Loss of the Metastasis Suppressor NME1, But Not of Its Highly Related Isoform NME2, Induces a Hybrid Epithelial–Mesenchymal State in Cancer Cells

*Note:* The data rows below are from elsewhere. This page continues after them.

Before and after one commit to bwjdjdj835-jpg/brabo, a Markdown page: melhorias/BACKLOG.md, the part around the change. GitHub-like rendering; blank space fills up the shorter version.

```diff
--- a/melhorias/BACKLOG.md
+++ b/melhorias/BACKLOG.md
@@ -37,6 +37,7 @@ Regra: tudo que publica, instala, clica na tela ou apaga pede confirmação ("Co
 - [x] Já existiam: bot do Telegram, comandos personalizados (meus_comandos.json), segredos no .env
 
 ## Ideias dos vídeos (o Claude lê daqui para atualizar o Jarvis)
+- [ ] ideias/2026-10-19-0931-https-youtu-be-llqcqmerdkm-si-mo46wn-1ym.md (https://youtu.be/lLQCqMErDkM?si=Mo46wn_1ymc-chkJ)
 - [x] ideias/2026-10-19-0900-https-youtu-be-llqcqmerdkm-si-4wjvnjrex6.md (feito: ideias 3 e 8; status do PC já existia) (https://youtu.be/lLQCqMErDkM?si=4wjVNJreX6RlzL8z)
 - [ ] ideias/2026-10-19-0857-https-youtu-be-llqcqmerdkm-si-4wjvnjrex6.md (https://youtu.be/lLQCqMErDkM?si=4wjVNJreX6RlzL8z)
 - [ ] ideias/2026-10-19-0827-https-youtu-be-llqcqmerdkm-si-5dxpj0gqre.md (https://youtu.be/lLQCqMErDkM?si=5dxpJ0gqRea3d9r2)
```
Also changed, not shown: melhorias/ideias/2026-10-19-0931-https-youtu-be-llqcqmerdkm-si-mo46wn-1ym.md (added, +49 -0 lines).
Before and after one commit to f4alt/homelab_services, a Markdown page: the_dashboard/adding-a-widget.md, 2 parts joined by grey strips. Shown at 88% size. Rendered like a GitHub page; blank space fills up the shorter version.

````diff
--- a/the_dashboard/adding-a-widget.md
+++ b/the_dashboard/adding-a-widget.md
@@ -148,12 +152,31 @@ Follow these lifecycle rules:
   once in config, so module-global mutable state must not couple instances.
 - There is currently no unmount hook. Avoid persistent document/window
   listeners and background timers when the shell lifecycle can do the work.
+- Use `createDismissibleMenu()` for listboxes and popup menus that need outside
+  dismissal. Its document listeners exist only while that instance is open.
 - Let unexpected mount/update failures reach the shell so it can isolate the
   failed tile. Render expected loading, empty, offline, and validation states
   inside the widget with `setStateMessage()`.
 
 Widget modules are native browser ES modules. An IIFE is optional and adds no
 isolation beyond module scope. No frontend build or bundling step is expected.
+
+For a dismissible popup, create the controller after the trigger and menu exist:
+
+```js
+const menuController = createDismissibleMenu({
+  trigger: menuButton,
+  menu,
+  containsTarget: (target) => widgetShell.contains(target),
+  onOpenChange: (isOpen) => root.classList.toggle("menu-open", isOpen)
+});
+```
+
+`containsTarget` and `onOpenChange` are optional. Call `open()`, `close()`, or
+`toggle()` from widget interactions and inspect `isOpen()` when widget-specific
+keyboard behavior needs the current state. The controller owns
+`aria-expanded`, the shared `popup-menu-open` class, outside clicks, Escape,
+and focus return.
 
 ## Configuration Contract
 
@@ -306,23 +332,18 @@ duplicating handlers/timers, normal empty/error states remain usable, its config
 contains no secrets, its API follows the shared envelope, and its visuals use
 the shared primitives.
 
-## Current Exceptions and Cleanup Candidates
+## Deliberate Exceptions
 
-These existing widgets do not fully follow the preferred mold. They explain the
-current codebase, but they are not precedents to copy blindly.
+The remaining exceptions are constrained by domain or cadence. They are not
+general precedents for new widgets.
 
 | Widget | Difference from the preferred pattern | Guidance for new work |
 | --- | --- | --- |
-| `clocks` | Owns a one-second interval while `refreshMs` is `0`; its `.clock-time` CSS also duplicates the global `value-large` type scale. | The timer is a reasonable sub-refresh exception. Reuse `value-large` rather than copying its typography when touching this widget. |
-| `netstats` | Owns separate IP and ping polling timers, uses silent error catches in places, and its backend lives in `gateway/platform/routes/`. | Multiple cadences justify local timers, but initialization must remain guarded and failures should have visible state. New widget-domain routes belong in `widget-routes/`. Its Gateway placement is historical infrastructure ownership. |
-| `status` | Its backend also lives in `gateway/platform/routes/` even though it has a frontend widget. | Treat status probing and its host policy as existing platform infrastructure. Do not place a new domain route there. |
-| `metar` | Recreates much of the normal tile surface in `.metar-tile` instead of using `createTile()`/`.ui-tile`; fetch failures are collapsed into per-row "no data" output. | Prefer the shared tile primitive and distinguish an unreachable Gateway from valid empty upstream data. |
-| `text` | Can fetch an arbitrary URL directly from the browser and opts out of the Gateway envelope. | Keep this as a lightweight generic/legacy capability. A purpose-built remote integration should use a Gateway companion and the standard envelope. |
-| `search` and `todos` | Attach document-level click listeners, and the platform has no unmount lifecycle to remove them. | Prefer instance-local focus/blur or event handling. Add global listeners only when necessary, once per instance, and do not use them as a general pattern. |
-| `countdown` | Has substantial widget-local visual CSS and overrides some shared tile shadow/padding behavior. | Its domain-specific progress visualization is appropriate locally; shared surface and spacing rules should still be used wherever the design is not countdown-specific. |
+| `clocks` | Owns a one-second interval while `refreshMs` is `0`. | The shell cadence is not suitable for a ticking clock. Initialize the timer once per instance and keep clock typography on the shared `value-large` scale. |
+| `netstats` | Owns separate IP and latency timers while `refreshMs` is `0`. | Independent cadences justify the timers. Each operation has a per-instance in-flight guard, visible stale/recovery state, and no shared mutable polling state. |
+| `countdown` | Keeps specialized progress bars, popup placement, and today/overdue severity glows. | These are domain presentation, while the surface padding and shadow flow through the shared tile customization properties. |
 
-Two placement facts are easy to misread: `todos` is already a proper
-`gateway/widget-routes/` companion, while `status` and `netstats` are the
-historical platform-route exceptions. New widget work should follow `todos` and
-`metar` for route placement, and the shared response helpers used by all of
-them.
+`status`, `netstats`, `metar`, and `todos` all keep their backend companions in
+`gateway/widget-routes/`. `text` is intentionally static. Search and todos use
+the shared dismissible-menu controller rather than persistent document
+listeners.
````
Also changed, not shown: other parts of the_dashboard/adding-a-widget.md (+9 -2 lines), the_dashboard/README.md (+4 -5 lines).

Epithelial–mesenchymal transition (EMT) is important for the initial steps of metastasis. Although it is well accepted that the nucleoside diphosphate kinase NME1 is a metastasis suppressor, its effect on EMT remains poorly documented, as does that of its closely related isoform, NME2. Here, by using gene silencing, inactivation and overexpression strategies in a variety of cellular models of cancer, we show that NME1 is a powerful inhibitor of EMT. Genetic manipulation of NME2, by contrast, had no effect on the EMT phenotype of cancer cells, indicating a specific function of NME1 in EMT regulation. Loss of NME1 in epithelial cancer cells resulted in a hybrid phenotype intermediate between epithelial and mesenchymal cells, which is known to be associated with cells with a highly metastatic character. Conversely, overexpression of NME1 in mesenchymal cancer cells resulted in a more epithelial phenotype. We found that NME1 expression was negatively associated with EMT markers in many human cancers and was reduced in human breast tumor cell lines with the aggressive ‘triple-negative’ phenotype when compared to human breast tumor cell lines positive for estrogen receptor. We show that NME1, but not NME2, is an inhibitor of essential concerted intracellular signaling pathways involved in inducing EMT, including the AKT and MAPK (ERK, p38, and JNK) pathways. Additionally, NME1 depletion considerably altered the distribution of E-cadherin, a gatekeeper of the epithelial phenotype, shifting it from the plasma membrane to the cytosol and resulting in less E-cadherin on the cell surface than in control cells. Functional aggregation and dispersion assays demonstrated that inactivation of NME1 decreases E-cadherin-mediated cell–cell adhesion. We conclude that NME1, but not NME2, acts specifically to inhibit EMT and prevent the earliest stages of metastasis.